▶ **WHAT TO DO**: All records below must be retyped exactly.

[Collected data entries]

▼

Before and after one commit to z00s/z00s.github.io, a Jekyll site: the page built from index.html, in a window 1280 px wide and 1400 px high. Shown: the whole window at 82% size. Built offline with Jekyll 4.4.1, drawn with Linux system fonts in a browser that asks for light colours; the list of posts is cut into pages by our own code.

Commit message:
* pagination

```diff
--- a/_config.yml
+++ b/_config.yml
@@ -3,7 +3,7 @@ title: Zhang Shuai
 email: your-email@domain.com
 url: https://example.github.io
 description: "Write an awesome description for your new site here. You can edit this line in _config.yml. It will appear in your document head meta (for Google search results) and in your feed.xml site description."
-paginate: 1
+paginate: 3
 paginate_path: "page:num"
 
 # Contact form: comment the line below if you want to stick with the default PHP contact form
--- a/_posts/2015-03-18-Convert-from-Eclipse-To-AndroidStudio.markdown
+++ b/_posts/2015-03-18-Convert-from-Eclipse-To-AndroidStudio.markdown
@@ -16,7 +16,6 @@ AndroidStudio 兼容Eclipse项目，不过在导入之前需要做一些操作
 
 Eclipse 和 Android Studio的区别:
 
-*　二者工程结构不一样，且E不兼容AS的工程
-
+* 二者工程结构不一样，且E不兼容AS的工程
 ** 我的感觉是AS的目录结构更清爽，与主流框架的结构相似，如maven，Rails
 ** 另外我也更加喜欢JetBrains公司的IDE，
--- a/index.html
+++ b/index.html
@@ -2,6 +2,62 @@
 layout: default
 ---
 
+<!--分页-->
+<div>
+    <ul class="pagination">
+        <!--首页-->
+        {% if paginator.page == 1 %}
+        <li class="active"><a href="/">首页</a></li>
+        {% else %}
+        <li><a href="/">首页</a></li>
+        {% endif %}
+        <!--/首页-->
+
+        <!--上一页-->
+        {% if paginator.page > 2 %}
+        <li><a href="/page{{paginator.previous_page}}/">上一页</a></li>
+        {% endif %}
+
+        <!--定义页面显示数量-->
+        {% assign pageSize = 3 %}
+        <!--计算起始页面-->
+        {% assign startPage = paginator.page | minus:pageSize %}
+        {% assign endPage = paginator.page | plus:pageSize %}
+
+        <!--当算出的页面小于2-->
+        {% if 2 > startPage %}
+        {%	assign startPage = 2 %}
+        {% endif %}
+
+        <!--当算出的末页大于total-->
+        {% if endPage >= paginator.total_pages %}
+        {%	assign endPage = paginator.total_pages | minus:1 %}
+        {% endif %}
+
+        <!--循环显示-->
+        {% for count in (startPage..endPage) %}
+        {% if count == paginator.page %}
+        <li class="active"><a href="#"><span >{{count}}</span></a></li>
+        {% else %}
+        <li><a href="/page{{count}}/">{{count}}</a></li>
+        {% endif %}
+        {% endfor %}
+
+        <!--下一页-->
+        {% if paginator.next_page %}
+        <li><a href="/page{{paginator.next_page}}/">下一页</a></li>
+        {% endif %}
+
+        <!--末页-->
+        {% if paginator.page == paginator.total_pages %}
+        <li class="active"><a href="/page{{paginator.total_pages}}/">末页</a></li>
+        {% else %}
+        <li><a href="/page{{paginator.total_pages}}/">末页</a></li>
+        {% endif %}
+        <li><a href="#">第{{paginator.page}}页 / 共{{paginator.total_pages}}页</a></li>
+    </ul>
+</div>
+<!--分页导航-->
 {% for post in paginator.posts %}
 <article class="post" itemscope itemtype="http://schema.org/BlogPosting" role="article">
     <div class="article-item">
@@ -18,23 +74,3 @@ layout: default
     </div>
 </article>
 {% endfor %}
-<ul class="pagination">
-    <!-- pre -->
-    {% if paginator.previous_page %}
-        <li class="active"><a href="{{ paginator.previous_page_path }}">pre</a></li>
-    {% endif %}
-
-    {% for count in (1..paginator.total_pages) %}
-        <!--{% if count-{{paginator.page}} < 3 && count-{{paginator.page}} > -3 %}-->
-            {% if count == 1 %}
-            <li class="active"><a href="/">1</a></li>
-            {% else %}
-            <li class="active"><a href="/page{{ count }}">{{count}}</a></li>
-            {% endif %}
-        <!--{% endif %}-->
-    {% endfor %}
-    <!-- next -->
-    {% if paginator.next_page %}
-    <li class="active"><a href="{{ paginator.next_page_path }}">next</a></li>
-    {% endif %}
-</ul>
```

▲

▶ **RESPONSE AREA**:
Before and after one commit to z00s/z00s.github.io, a Jekyll site: the page built from index.html, in a window 1280 px wide and 1400 px high. Shown: the whole window at 82% size. Built offline with Jekyll 4.4.1, drawn with Linux system fonts in a browser that asks for light colours; the list of posts is cut into pages by our own code.

Commit message:
* pagination

```diff
--- a/_config.yml
+++ b/_config.yml
@@ -3,7 +3,7 @@ title: Zhang Shuai
 email: your-email@domain.com
 url: https://example.github.io
 description: "Write an awesome description for your new site here. You can edit this line in _config.yml. It will appear in your document head meta (for Google search results) and in your feed.xml site description."
-paginate: 1
+paginate: 3
 paginate_path: "page:num"
 
 # Contact form: comment the line below if you want to stick with the default PHP contact form
--- a/_posts/2015-03-18-Convert-from-Eclipse-To-AndroidStudio.markdown
+++ b/_posts/2015-03-18-Convert-from-Eclipse-To-AndroidStudio.markdown
@@ -16,7 +16,6 @@ AndroidStudio 兼容Eclipse项目，不过在导入之前需要做一些操作
 
 Eclipse 和 Android Studio的区别:
 
-*　二者工程结构不一样，且E不兼容AS的工程
-
+* 二者工程结构不一样，且E不兼容AS的工程
 ** 我的感觉是AS的目录结构更清爽，与主流框架的结构相似，如maven，Rails
 ** 另外我也更加喜欢JetBrains公司的IDE，
--- a/index.html
+++ b/index.html
@@ -2,6 +2,62 @@
 layout: default
 ---
 
+<!--分页-->
+<div>
+    <ul class="pagination">
+        <!--首页-->
+        {% if paginator.page == 1 %}
+        <li class="active"><a href="/">首页</a></li>
+        {% else %}
+        <li><a href="/">首页</a></li>
+        {% endif %}
+        <!--/首页-->
+
+        <!--上一页-->
+        {% if paginator.page > 2 %}
+        <li><a href="/page{{paginator.previous_page}}/">上一页</a></li>
+        {% endif %}
+
+        <!--定义页面显示数量-->
+        {% assign pageSize = 3 %}
+        <!--计算起始页面-->
+        {% assign startPage = paginator.page | minus:pageSize %}
+        {% assign endPage = paginator.page | plus:pageSize %}
+
+        <!--当算出的页面小于2-->
+        {% if 2 > startPage %}
+        {%	assign startPage = 2 %}
+        {% endif %}
+
+        <!--当算出的末页大于total-->
+        {% if endPage >= paginator.total_pages %}
+        {%	assign endPage = paginator.total_pages | minus:1 %}
+        {% endif %}
+
+        <!--循环显示-->
+        {% for count in (startPage..endPage) %}
+        {% if count == paginator.page %}
+        <li class="active"><a href="#"><span >{{count}}</span></a></li>
+        {% else %}
+        <li><a href="/page{{count}}/">{{count}}</a></li>
+        {% endif %}
+        {% endfor %}
+
+        <!--下一页-->
+        {% if paginator.next_page %}
+        <li><a href="/page{{paginator.next_page}}/">下一页</a></li>
+        {% endif %}
+
+        <!--末页-->
+        {% if paginator.page == paginator.total_pages %}
+        <li class="active"><a href="/page{{paginator.total_pages}}/">末页</a></li>
+        {% else %}
+        <li><a href="/page{{paginator.total_pages}}/">末页</a></li>
+        {% endif %}
+        <li><a href="#">第{{paginator.page}}页 / 共{{paginator.total_pages}}页</a></li>
+    </ul>
+</div>
+<!--分页导航-->
 {% for post in paginator.posts %}
 <article class="post" itemscope itemtype="http://schema.org/BlogPosting" role="article">
     <div class="article-item">
@@ -18,23 +74,3 @@ layout: default
     </div>
 </article>
 {% endfor %}
-<ul class="pagination">
-    <!-- pre -->
-    {% if paginator.previous_page %}
-        <li class="active"><a href="{{ paginator.previous_page_path }}">pre</a></li>
-    {% endif %}
-
-    {% for count in (1..paginator.total_pages) %}
-        <!--{% if count-{{paginator.page}} < 3 && count-{{paginator.page}} > -3 %}-->
-            {% if count == 1 %}
-            <li class="active"><a href="/">1</a></li>
-            {% else %}
-            <li class="active"><a href="/page{{ count }}">{{count}}</a></li>
-            {% endif %}
-        <!--{% endif %}-->
-    {% endfor %}
-    <!-- next -->
-    {% if paginator.next_page %}
-    <li class="active"><a href="{{ paginator.next_page_path }}">next</a></li>
-    {% endif %}
-</ul>
```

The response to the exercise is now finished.